Task input below:
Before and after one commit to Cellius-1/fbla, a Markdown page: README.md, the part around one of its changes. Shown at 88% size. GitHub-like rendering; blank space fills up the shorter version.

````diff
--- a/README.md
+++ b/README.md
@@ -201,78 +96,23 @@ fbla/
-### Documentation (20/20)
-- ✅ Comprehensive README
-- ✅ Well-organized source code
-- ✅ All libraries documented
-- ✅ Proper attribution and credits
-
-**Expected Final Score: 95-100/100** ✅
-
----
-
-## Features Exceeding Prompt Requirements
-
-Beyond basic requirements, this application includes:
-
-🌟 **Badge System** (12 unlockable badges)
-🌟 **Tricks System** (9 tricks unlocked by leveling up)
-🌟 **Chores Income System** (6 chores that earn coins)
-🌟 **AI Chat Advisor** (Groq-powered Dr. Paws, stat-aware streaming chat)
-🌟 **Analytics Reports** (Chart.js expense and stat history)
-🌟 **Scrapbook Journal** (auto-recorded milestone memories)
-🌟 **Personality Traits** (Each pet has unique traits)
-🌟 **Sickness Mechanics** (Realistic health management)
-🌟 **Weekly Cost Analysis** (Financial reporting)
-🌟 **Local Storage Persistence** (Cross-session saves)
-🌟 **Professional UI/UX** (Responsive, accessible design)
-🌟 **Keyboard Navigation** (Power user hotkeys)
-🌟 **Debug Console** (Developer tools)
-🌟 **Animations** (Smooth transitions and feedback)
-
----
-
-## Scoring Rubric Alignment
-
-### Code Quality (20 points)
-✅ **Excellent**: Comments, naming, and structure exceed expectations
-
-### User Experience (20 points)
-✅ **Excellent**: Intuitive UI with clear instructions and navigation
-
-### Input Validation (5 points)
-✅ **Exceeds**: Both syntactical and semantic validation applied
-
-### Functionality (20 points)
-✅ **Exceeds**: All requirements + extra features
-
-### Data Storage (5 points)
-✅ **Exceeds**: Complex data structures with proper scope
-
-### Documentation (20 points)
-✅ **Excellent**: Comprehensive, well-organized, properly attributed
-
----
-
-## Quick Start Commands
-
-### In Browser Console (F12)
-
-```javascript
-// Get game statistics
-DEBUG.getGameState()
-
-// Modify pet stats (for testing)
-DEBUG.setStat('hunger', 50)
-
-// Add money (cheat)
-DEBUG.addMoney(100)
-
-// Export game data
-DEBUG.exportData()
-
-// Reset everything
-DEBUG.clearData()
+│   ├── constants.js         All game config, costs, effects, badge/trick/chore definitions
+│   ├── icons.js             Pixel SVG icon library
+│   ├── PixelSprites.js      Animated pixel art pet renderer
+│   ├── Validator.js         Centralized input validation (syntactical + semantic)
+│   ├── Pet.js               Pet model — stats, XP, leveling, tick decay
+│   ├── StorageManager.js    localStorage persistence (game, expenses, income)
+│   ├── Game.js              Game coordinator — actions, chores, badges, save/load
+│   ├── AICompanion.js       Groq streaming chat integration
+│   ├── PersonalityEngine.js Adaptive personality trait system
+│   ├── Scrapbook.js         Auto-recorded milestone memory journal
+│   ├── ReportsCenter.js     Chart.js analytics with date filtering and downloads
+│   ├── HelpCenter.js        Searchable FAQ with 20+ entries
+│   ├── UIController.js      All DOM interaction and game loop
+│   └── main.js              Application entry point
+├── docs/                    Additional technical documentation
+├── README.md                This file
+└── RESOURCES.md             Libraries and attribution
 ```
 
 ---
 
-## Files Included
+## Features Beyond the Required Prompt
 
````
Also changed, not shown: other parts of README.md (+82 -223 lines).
End of Task input.
# Exercise prompt
Scan the data above for the string "syntactical". Copy every line in which it appears.

# Answer section
-✅ **Exceeds**: Both syntactical and semantic validation applied
+│   ├── Validator.js         Centralized input validation (syntactical + semantic)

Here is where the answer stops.